■ Problem description
Read the lines below, and copy any that contain the string "etags".

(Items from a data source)

***

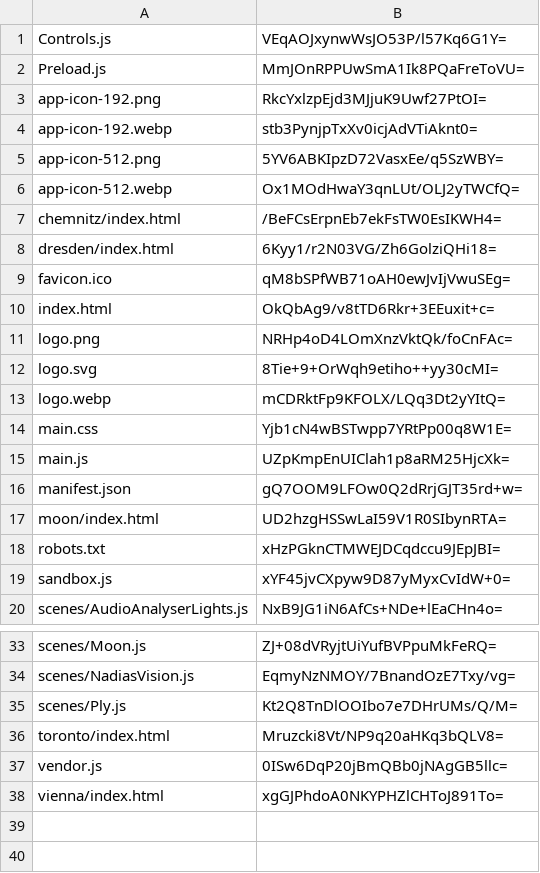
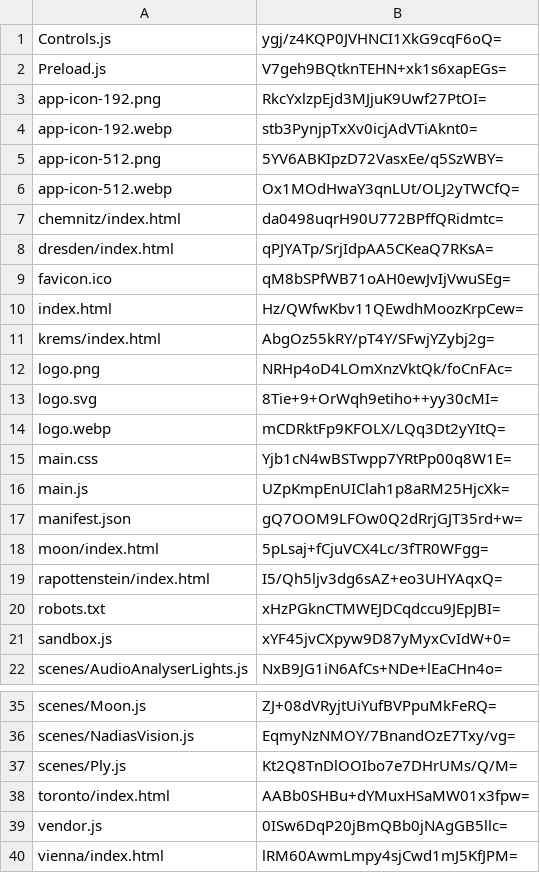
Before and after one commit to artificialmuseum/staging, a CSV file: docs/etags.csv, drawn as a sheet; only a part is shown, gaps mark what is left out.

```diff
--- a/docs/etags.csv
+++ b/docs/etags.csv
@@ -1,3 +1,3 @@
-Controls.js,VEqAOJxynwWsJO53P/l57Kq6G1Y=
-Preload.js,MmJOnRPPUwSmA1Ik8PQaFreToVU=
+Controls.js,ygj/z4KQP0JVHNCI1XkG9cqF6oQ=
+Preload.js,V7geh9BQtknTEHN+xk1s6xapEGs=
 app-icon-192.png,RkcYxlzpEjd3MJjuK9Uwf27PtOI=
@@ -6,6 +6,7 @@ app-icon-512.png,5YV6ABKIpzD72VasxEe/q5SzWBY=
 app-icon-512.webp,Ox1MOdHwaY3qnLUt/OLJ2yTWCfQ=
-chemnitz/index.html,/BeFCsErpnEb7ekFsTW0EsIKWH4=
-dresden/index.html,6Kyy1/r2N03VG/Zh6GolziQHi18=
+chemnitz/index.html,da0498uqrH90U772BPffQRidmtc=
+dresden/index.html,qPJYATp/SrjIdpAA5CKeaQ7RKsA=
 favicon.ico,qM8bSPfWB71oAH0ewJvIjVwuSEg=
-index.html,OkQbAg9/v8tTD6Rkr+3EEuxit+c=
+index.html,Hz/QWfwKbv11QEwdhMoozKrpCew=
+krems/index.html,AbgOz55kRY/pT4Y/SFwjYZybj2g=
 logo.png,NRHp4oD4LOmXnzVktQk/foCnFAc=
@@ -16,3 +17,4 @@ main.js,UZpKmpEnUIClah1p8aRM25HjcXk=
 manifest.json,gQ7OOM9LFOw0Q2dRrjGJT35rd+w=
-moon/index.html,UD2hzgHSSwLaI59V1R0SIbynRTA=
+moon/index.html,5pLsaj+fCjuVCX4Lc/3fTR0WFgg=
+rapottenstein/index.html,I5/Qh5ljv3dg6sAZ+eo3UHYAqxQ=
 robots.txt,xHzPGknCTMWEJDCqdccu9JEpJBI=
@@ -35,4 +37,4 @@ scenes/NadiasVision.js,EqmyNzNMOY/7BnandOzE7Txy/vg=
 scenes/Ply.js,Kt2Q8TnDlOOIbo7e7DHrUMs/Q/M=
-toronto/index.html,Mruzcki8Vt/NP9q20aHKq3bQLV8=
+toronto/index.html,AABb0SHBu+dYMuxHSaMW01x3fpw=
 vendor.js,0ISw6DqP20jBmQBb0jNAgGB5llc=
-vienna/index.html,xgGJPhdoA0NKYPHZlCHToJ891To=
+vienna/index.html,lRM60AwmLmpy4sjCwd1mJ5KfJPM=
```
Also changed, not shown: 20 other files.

***

■ Task answer
Before and after one commit to artificialmuseum/staging, a CSV file: docs/etags.csv, drawn as a sheet; only a part is shown, gaps mark what is left out.
--- a/docs/etags.csv
+++ b/docs/etags.csv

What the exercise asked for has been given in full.